News from the Farm

Rain.

Okay, for anyone reading this who doesn’t live in Ben Lomond, it was a very wet storm.  Our friend Harlan says he saw on the TeeVee that we had the most rain of anywhere for the storm.  I don’t have a rain gauge up, so I’m not certain what we had at the farm, but ’tis enough, t’will serve, at least for now.  We are still quite far behind on the season, so we should hope for more, but maybe after we dry out just a bit.

I’m not sure what the rain did to our stone fruit.  I, however, remain undaunted in my expectations for this season’s crop – why?  Because I always expect the worst!  I really like having an orchard, but, my goodness, I’d hate to rely on it to make money.

What’s in the Box? (no picture this week)
  • salad reds and greens
  • tarragon
  • some kind of kale
  • scallions
  • asparagus
  • rapini
  • Napoli carrots
  • tenderstem broccoli
  • rainbow chard (added)
  • Grumola Rossa di Verona (for those who requested chicories)

Recipe of the Week

This week’s recipe is from the February/March 2012 issue of Fine Cooking.

Olive-Oil-Braised Carrots with Warm Spices

photo: Scott Phillips

by Tamar Adler

In this dish, a tiny bit of nutmeg and cinnamon and a few sliced garlic cloves complement the sweetness of the carrots. For a meatless meal, serve these carrots along with basmati rice and spiced chickpeas.

Serves 4.

Ingredients

  • 1-1/2 lb. carrots (about 10 small), peeled and halved lengthwise (if large, quartered lengthwise)
  • 3 medium cloves garlic, sliced
  • 1/2 cup lower-salt chicken or vegetable broth
  • 1/4 cup extra-virgin olive oil
  • 1/4 tsp. ground cinnamon
  • 1/4 tsp. ground nutmeg
  • Pinch of ground cayenne
  • Kosher salt

Procedure

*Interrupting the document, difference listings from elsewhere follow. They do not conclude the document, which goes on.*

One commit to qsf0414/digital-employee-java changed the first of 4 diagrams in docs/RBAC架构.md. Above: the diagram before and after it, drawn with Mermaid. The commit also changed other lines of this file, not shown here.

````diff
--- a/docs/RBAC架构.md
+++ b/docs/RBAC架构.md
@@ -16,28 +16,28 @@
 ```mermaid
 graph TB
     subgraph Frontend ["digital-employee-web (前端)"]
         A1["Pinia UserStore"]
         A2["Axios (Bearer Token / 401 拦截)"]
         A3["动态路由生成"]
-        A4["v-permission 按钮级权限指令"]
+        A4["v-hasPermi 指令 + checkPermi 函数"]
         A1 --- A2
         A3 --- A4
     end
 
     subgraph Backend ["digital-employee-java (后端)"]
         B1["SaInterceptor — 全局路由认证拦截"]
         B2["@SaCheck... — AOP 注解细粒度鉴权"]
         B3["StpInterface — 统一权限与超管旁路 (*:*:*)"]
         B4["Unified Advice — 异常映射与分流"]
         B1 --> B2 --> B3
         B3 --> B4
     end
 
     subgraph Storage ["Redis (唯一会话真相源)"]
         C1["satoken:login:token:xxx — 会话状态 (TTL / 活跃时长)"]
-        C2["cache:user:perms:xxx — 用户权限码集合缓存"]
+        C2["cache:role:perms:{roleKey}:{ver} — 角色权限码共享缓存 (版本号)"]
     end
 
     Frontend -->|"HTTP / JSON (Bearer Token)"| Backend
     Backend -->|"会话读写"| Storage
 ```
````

  • Position a rack in the center of the oven and heat the oven to 375°F.
  • Fit the carrots in a snug single layer in a shallow 9×13-inch baking dish. Nestle the garlic slices among the carrots.
  • In a small bowl, whisk the broth, olive oil, cinnamon, nutmeg, cayenne, and 1/2 tsp. salt and drizzle over the carrots. Cover the baking dish tightly with aluminum foil.
  • Braise the carrots in the oven until completely tender and easy to pierce with a fork, about 45 minutes. Uncover the dish and continue to braise until the spices on top have toasted and are mahogany-brown and the carrots look a little shiny, about 15 minutes more. Serve warm or at room temperature.
More info and nutritional info here.
–posted by Steven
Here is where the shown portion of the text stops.